Wednesday, May 22, 2013

lux.teachings: Killing or Caring? Moral Issues and Euthanasia

At our most recent lux.teachings we looked at the topic of Moral Issues and Euthanasia. For the PDF of our introductory video click here.

Fr Francis Higgins led a discussion about what the Church teaches about moral issues and Euthanasia using three different case studies. We discussed what we thought would be the right thing to do for each situation and then Fr Francis explained the Church’s response, which is shown below:

Situation One

“The government of this country proposes that for the sake of the country as a whole, people should volunteer for euthanasia once they reach the age of 70 years”

What principles or values are challenged by this type of proposal?

The Church’s response:

The right to life.

“The Declaration on Euthanasia”, SCDF, 5th May 1980

“Human life is a gift of God’s love which we are called upon to preserve and make fruitful.

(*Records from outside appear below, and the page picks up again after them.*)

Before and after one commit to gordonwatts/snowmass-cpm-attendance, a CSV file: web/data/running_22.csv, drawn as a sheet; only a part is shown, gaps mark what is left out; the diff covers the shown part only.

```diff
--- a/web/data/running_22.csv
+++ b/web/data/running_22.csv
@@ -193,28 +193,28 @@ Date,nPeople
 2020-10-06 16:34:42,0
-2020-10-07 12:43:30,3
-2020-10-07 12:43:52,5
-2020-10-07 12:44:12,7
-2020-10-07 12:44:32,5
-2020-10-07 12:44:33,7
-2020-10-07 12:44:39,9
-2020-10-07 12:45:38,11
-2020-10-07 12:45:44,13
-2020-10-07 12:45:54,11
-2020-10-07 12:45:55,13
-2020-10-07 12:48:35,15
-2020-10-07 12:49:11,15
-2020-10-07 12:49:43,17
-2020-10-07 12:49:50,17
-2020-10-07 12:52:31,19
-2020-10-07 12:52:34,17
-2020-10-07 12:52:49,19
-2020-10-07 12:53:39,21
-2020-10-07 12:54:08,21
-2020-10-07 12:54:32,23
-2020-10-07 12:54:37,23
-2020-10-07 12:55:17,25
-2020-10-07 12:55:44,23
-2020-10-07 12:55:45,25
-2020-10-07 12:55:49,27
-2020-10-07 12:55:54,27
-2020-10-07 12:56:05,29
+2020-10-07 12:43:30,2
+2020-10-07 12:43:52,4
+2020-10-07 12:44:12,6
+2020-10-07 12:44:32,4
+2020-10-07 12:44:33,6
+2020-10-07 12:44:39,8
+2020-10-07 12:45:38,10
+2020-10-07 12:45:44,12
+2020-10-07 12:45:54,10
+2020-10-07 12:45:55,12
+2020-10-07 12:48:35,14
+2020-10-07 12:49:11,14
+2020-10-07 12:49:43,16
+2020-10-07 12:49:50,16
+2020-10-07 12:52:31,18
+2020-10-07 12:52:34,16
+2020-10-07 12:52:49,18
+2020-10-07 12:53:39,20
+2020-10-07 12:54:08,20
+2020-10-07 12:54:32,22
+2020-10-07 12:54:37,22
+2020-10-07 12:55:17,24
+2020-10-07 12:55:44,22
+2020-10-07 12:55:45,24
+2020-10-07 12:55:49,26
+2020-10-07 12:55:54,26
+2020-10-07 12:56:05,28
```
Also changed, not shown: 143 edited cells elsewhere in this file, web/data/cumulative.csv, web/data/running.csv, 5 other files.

Therefore no one can make an attempt on the life of an innocent person without opposing God’s love for that person and therefore without committing a crime of the utmost gravity”.

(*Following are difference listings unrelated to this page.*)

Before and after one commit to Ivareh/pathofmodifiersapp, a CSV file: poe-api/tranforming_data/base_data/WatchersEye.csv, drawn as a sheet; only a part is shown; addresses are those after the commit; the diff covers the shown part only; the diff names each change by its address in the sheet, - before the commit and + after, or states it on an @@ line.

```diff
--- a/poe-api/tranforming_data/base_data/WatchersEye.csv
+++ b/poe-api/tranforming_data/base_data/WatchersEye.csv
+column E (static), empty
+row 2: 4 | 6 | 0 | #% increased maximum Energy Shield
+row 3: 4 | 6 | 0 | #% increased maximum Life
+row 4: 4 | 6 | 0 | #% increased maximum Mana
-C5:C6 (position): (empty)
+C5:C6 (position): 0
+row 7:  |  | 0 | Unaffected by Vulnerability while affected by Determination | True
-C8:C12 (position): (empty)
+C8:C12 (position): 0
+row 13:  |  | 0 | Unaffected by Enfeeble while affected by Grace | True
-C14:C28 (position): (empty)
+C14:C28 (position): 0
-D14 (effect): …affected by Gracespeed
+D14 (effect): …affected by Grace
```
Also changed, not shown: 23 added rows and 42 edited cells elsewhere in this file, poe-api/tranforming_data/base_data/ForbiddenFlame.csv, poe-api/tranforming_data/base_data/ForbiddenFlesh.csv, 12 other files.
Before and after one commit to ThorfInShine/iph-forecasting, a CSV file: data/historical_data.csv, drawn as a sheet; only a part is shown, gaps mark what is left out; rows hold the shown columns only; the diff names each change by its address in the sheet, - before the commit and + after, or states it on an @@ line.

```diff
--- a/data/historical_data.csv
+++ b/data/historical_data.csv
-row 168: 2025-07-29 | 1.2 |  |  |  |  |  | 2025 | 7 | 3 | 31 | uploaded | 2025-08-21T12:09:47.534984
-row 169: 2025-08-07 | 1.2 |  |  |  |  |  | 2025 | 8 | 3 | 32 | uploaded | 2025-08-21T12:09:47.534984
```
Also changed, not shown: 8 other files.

  • Life is sacred
  • No one can permit the taking of innocent life, either by deliberate act or omission

Situation Two

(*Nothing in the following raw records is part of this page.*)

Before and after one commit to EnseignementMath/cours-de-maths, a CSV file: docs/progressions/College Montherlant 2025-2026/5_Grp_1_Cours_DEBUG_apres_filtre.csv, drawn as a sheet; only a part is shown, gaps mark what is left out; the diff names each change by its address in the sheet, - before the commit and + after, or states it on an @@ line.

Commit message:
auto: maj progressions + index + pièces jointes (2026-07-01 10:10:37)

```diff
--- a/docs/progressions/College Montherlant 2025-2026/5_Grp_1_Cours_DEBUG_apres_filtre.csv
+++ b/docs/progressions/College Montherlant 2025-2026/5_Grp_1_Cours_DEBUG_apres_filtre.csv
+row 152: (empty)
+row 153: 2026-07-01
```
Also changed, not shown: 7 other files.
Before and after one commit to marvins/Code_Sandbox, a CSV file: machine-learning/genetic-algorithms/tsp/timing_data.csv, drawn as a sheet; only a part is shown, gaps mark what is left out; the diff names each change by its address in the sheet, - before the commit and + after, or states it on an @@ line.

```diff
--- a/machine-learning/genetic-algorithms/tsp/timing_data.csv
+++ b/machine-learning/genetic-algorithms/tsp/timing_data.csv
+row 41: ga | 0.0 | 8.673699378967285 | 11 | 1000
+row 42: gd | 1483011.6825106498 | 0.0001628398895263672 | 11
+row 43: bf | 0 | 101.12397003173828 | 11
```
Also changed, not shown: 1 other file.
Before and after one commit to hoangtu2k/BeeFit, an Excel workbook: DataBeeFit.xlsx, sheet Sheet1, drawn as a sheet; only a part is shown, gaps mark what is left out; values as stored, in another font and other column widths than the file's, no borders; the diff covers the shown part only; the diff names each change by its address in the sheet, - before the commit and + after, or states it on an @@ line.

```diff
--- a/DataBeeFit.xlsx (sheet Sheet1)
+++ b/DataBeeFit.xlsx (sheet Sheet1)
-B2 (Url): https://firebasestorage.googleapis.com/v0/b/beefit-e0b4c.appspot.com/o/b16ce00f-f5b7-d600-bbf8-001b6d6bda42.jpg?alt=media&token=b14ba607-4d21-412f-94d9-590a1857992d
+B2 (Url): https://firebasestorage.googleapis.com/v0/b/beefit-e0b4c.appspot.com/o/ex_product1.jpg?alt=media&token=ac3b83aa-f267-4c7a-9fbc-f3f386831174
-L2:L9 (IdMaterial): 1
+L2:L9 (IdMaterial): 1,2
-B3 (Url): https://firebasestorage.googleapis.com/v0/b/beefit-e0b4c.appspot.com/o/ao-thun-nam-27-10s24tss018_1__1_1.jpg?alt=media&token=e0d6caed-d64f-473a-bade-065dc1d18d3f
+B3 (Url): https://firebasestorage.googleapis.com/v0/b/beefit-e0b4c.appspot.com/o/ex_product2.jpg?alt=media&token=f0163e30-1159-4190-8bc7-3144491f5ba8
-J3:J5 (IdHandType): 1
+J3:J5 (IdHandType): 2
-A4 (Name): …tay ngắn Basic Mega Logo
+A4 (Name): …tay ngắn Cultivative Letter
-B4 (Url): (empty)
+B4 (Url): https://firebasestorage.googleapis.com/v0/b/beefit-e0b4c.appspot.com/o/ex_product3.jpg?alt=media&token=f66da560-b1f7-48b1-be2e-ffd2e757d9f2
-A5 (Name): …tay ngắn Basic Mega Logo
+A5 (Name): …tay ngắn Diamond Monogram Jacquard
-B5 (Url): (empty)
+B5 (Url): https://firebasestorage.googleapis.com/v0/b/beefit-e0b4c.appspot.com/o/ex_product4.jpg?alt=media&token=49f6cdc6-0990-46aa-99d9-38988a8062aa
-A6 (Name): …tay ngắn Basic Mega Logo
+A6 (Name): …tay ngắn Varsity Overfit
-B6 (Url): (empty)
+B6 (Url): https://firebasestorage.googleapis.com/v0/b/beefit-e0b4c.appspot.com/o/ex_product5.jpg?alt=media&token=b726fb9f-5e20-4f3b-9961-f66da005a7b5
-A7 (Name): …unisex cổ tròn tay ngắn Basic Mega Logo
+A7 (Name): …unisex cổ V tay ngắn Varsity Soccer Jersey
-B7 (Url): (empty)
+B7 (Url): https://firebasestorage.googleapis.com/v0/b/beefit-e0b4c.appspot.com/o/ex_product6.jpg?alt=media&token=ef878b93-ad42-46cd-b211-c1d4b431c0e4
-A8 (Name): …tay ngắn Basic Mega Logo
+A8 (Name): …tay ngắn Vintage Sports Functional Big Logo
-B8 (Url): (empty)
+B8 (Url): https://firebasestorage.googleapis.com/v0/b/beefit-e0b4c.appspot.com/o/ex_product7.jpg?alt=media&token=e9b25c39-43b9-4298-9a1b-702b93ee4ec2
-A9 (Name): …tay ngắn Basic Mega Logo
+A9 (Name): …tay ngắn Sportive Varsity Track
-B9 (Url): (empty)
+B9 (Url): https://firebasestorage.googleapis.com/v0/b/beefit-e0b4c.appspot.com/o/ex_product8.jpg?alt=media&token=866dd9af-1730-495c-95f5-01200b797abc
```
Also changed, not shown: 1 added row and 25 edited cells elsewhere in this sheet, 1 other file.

“John is 65 and is terminally ill with cancer of the stomach. He is in considerable pain. This pain can be relieved by administering morphine and other strong drugs, but this will have the effect on shortening his life”.

Are we expected to prolong life at all costs?

The Church’s response:

Care of the dying

“In this case, death is in no way intended or sought, even if the risk of it is reasonably taken; the intention is simply to relieve pain effectively, using for this purpose painkillers available to medicine”.

  • By applying the principle of double effect it is possible to administer a drug which has two distinct effects, i.e. the relief of pain and the shortening of life

Situation Three

“John Jones, aged 33, was paralysed from the neck down in a motor bike accident. Since then he has been unable to breathe on his own. He has “no control over his person and receives no enjoyment out of life”. He has petitioned the court for permission to turn off the ventilator himself and asked for a sedative for the pain and distress he would experience before dying”.

What criteria should we use to judge the point of death? He is already dead?

Are we obliged to provide all possible forms of available treatment regardless of the possible results or the burden of the treatment itself?

The Church’s response:

Due proportion in the use of remedies

“Some people speak of “proportionate and disproportionate means of treatment”. In any given case it will be possible to make a correct judgement as to the means of treatment by studying the type of treatment to be used, its degree of complexity or risk, its cost, and comparing these elements with the result that can be expected, taking into account the state of the sick person and his/her physical and moral resources….it may be judged that the investment in instruments and personnel is disproportionate to the results foreseen; it may also be judged that the techniques applied impose on the patient strain or suffering out of proportion with the benefits which he or she may gain from such techniques”.

  • We are not morally obliged to provide treatment which will not provide a proportionate improvement in the quality of life as a whole, compared with the burden of the treatment
  • Death is not a failure, but an acceptance of our human condition

This shows that the Church is quite sympathetic and loving in its response to these issues.

What do you think?

Watch out for our next lux.teachings on Sunday 2nd June at St Augustine’s, Milton Keynes!